• **Exercise requirements**
Each line of the material holding the word "dart" must be identified and copied.

• **Exercise inputs**
....

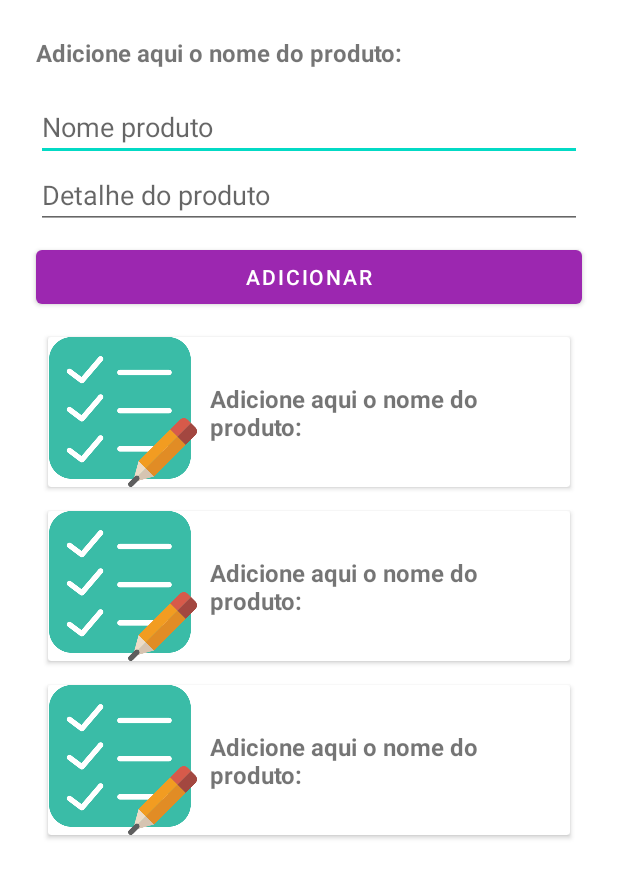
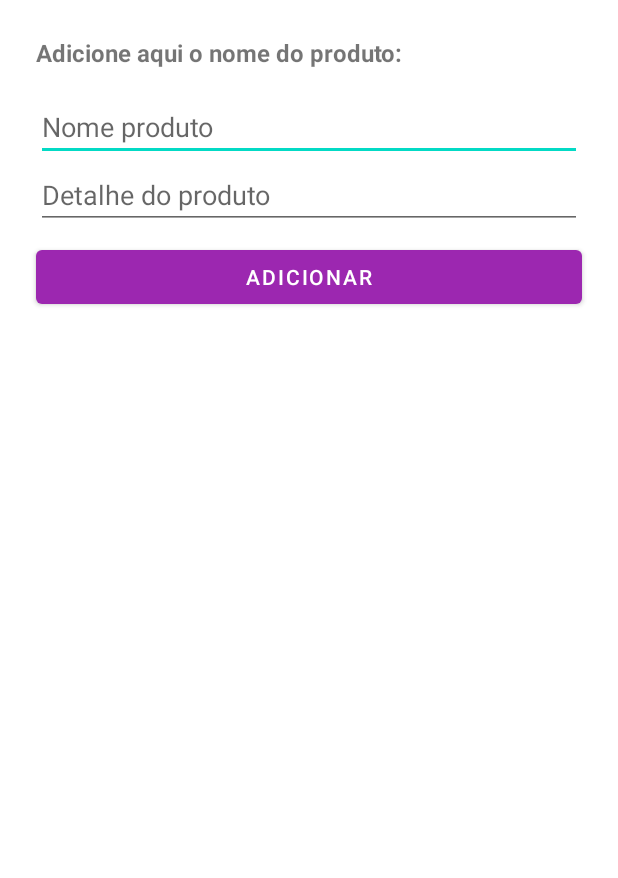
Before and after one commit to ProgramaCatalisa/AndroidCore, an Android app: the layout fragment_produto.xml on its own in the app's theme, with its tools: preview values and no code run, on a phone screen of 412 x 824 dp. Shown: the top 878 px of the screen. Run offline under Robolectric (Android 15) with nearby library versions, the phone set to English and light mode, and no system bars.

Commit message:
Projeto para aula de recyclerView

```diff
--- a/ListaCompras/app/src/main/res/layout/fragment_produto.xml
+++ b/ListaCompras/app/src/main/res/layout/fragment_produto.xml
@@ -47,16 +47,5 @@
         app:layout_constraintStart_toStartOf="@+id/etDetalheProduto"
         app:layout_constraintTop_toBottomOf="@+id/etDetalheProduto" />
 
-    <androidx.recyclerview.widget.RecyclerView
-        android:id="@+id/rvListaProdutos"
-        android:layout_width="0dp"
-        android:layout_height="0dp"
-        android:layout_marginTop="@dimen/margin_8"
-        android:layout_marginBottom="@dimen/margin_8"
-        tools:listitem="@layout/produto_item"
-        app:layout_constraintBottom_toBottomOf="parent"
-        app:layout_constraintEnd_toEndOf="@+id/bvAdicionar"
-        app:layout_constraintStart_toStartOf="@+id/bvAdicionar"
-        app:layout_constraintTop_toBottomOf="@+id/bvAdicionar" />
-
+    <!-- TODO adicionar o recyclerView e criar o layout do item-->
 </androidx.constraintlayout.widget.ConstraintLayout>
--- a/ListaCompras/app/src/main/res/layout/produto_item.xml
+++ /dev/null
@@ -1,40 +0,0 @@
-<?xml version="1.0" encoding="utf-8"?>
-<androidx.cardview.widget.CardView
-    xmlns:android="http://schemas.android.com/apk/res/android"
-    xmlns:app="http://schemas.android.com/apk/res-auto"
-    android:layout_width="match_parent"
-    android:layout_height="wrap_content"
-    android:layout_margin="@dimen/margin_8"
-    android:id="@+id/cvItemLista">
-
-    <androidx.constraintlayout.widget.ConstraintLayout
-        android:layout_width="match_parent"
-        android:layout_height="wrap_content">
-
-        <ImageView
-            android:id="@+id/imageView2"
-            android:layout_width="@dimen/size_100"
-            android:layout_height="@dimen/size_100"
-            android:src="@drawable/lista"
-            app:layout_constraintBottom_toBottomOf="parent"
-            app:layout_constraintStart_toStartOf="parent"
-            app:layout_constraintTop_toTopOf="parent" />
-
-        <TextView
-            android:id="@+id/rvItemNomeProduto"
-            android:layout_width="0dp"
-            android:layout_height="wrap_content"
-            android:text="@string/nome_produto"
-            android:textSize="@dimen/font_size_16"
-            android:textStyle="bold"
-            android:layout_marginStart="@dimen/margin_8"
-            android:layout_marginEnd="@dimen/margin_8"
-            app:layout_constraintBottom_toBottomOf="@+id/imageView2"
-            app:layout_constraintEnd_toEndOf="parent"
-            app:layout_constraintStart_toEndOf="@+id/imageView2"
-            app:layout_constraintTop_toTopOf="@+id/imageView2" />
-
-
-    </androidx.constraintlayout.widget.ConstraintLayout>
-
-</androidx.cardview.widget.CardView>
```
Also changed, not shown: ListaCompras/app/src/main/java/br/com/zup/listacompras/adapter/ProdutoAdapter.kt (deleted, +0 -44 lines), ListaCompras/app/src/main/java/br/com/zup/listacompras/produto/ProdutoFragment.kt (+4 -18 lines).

....

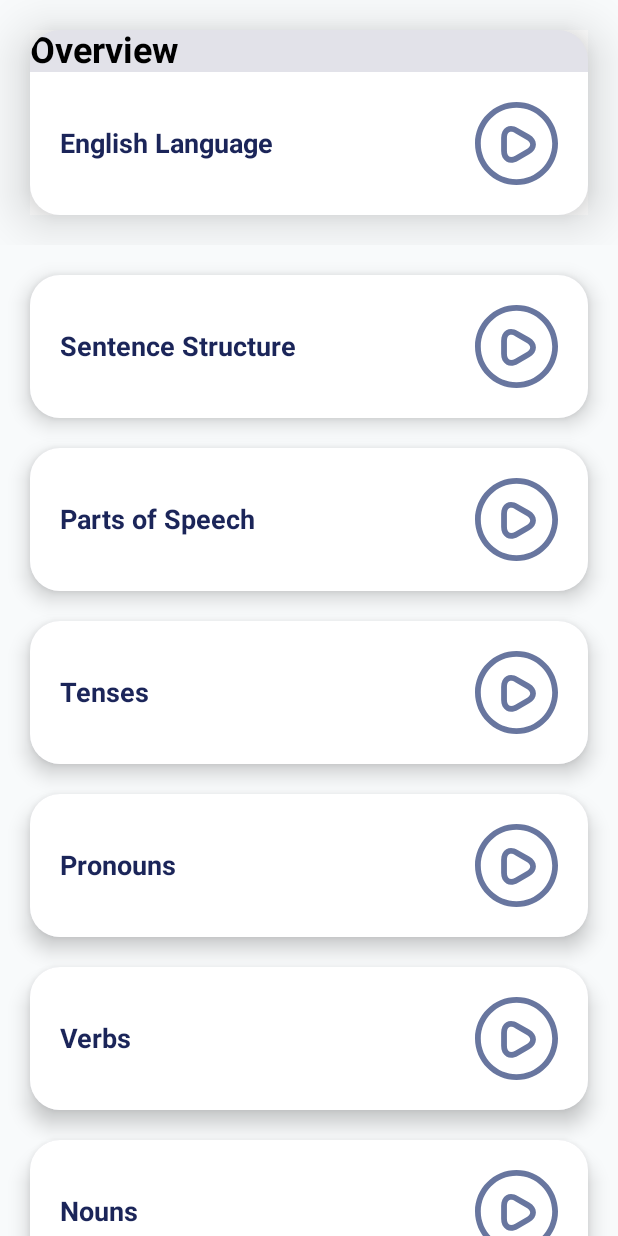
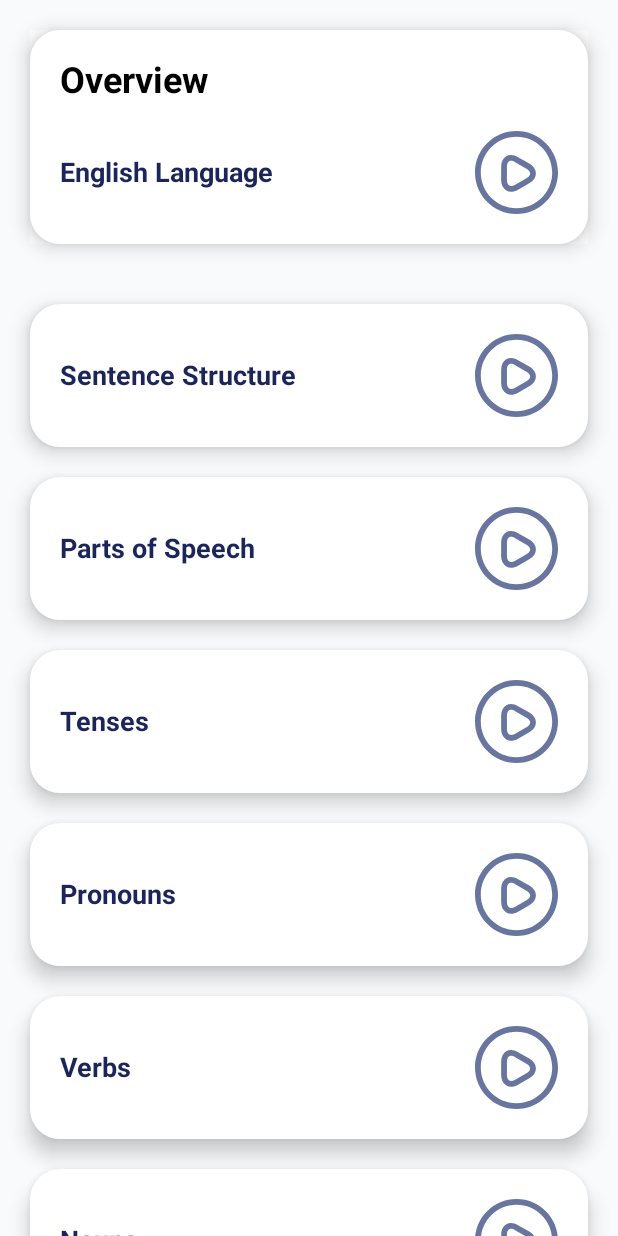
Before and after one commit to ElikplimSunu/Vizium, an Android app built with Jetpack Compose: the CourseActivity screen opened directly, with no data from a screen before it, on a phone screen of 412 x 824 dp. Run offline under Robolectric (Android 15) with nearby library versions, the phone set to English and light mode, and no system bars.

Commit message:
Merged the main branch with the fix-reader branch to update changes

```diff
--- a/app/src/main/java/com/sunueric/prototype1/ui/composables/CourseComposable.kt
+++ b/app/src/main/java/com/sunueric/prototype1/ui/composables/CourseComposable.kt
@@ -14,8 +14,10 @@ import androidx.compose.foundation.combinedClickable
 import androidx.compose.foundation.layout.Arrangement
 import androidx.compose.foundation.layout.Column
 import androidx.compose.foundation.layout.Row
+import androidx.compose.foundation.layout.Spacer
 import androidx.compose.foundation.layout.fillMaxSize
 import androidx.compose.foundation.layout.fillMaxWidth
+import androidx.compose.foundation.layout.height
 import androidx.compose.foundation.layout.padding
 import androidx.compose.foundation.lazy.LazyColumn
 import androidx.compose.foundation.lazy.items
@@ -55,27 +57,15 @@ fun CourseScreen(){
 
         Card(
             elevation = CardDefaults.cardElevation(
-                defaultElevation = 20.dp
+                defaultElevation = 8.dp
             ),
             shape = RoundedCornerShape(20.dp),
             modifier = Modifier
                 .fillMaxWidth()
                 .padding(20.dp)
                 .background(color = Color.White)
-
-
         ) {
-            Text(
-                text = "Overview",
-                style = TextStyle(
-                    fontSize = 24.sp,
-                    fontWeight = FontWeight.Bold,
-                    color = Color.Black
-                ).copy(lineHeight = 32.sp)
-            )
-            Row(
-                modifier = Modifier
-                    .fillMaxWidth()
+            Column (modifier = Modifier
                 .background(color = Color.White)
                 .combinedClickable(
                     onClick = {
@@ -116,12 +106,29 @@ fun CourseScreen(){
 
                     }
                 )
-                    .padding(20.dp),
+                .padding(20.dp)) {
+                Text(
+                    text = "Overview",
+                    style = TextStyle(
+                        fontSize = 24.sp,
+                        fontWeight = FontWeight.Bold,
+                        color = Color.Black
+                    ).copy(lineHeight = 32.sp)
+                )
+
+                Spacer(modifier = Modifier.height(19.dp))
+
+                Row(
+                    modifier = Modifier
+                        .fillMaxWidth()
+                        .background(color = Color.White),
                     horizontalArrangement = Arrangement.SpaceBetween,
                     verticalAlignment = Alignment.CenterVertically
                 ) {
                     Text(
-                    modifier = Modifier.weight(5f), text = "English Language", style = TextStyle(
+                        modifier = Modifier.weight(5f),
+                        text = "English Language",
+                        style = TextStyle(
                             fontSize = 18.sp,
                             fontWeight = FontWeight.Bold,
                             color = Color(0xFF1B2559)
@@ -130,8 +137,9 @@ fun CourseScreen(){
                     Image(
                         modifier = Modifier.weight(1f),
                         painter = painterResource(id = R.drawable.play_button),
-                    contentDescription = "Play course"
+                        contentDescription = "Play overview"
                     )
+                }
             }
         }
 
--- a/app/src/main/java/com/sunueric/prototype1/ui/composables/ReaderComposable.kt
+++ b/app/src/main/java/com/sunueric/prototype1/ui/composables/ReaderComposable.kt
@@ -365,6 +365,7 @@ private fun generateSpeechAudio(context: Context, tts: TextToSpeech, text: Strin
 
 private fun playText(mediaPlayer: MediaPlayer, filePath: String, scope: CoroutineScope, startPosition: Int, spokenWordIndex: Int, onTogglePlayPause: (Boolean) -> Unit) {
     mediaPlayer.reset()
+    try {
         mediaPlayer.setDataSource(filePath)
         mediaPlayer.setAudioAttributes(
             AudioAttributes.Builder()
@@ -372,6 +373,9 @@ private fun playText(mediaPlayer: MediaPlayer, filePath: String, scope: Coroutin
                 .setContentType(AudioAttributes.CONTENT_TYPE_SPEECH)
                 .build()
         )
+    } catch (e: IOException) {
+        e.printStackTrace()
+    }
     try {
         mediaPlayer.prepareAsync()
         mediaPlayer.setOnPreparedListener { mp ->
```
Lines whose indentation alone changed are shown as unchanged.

....

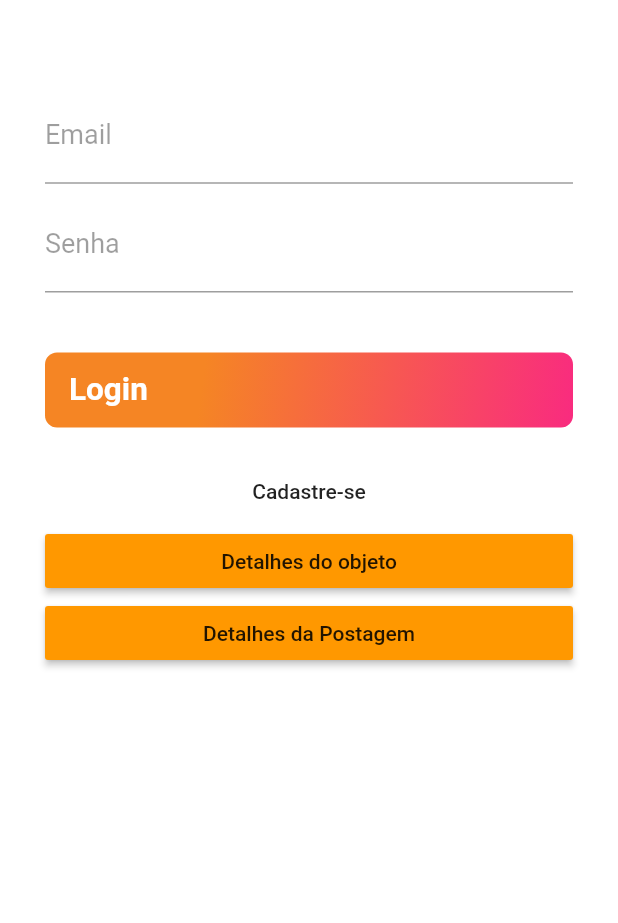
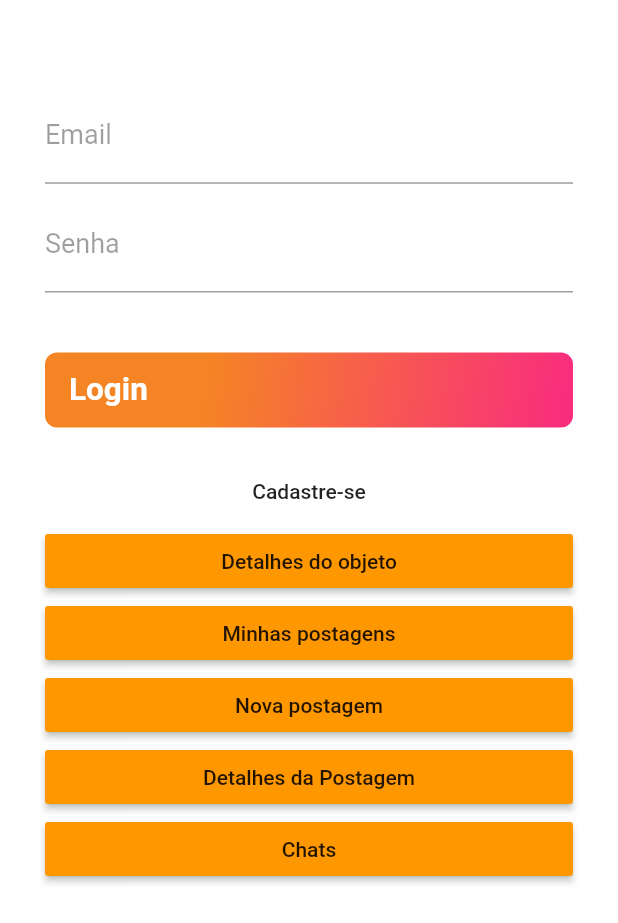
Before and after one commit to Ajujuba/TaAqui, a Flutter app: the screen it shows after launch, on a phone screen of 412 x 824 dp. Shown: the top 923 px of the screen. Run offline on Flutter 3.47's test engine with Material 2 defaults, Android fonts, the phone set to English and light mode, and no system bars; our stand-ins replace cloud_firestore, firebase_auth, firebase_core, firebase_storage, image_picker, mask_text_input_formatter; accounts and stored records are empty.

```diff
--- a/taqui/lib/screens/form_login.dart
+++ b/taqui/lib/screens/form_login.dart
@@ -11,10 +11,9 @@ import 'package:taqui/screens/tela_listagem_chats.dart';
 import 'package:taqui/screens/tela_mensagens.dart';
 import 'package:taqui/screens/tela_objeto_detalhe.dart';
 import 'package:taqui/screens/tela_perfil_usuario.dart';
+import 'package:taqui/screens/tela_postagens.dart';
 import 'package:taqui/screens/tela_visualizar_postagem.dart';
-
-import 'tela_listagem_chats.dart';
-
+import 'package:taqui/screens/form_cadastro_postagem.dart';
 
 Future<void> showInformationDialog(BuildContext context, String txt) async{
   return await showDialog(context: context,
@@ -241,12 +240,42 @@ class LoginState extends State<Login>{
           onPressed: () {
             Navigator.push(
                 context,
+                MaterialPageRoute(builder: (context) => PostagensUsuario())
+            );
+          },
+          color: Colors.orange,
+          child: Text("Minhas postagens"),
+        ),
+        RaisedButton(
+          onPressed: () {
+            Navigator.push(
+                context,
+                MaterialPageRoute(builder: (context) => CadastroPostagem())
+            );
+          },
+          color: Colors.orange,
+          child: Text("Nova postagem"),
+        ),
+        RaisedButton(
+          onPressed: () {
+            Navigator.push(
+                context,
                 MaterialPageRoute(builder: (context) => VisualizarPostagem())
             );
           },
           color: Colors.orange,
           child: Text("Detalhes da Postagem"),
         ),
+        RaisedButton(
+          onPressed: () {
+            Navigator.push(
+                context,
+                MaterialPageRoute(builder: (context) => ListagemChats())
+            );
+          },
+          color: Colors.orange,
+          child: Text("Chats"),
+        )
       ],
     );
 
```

....

• **Result below**
--- a/taqui/lib/screens/form_login.dart
+++ b/taqui/lib/screens/form_login.dart
@@ -11,10 +11,9 @@ import 'package:taqui/screens/tela_listagem_chats.dart';
 import 'package:taqui/screens/tela_mensagens.dart';
 import 'package:taqui/screens/tela_objeto_detalhe.dart';
 import 'package:taqui/screens/tela_perfil_usuario.dart';
+import 'package:taqui/screens/tela_postagens.dart';
 import 'package:taqui/screens/tela_visualizar_postagem.dart';
-import 'tela_listagem_chats.dart';
+import 'package:taqui/screens/form_cadastro_postagem.dart';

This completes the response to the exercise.